[Your instructions]: Those lines of the data that hold the word "quick" are to be copied out.
[Records Boundary: Start]
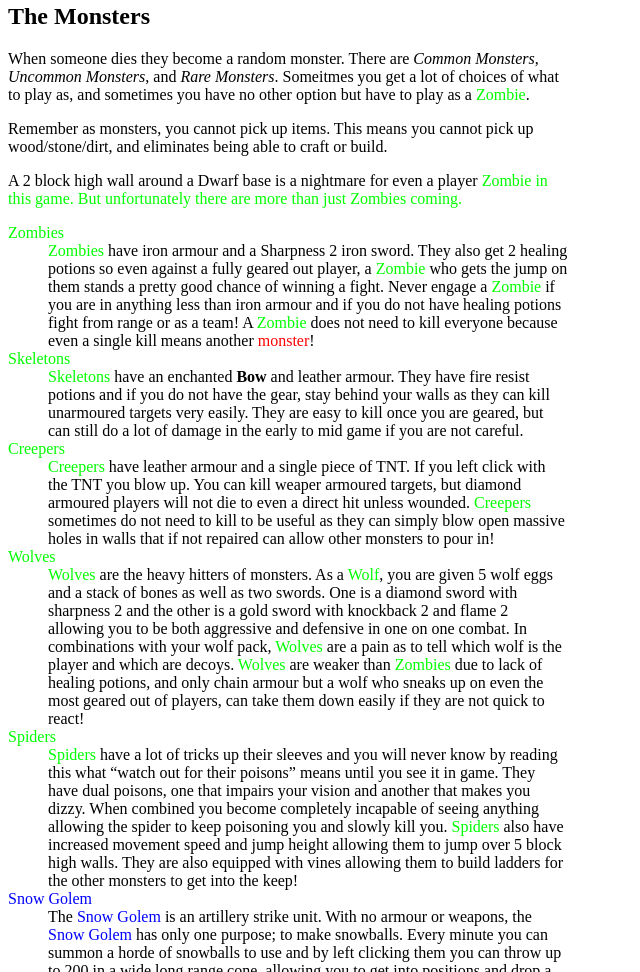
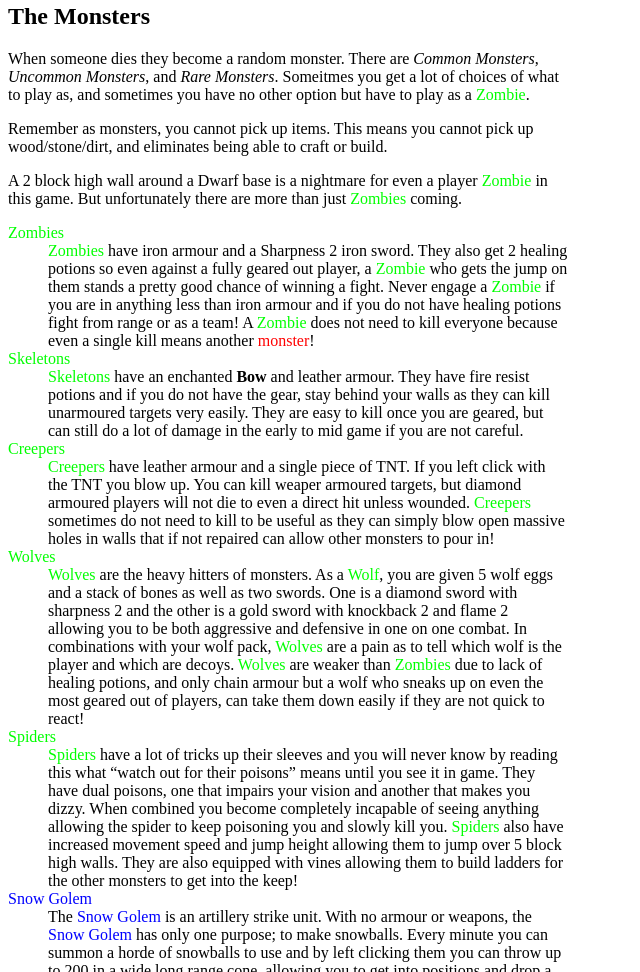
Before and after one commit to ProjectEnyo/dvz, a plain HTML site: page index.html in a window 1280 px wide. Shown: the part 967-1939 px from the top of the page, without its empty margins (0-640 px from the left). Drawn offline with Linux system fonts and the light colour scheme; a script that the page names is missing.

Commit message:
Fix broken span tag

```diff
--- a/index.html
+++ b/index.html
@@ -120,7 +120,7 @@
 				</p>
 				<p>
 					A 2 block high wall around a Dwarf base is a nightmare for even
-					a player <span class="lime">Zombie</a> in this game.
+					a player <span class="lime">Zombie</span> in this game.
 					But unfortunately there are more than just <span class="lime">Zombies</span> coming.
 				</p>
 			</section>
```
[Records Boundary: End]
[Records Boundary: Start]
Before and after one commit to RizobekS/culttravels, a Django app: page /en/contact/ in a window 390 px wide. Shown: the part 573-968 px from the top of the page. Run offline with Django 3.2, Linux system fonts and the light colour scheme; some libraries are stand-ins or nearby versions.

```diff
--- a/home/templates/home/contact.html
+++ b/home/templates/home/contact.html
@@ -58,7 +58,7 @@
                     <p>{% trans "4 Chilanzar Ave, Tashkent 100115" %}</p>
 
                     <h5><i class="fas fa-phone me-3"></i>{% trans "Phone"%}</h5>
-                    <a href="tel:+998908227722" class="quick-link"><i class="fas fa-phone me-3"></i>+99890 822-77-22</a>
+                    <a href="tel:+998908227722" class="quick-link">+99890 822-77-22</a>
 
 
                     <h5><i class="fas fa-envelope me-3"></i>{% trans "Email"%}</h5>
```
[Records Boundary: End]
[Worked solution]:
-                    <a href="tel:+998908227722" class="quick-link"><i class="fas fa-phone me-3"></i>+99890 822-77-22</a>
+                    <a href="tel:+998908227722" class="quick-link">+99890 822-77-22</a>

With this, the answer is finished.